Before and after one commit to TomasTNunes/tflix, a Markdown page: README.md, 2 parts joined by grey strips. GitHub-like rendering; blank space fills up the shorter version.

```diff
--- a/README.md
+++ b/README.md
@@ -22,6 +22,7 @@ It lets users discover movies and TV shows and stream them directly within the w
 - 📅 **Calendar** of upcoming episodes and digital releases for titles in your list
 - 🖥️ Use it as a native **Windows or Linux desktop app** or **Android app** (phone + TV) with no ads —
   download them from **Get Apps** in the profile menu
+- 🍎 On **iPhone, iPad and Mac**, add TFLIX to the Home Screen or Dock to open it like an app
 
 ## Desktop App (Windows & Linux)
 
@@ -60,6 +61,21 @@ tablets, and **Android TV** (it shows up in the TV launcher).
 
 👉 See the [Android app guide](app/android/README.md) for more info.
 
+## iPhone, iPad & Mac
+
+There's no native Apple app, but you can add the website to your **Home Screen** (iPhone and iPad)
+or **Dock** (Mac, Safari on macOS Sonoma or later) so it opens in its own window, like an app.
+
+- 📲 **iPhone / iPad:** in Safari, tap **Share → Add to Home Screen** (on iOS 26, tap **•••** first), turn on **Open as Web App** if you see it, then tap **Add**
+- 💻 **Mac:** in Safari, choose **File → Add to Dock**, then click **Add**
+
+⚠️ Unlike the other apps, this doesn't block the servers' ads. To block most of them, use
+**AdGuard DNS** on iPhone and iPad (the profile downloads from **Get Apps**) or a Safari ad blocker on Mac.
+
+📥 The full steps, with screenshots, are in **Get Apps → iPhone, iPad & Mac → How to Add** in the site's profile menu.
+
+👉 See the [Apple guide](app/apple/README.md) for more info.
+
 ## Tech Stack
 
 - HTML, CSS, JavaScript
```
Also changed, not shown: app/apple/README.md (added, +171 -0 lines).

Prompt =
Return, from the data, each line where the string "Linux" occurs.

Exercise result =
 - 🖥️ Use it as a native **Windows or Linux desktop app** or **Android app** (phone + TV) with no ads —
 ## Desktop App (Windows & Linux)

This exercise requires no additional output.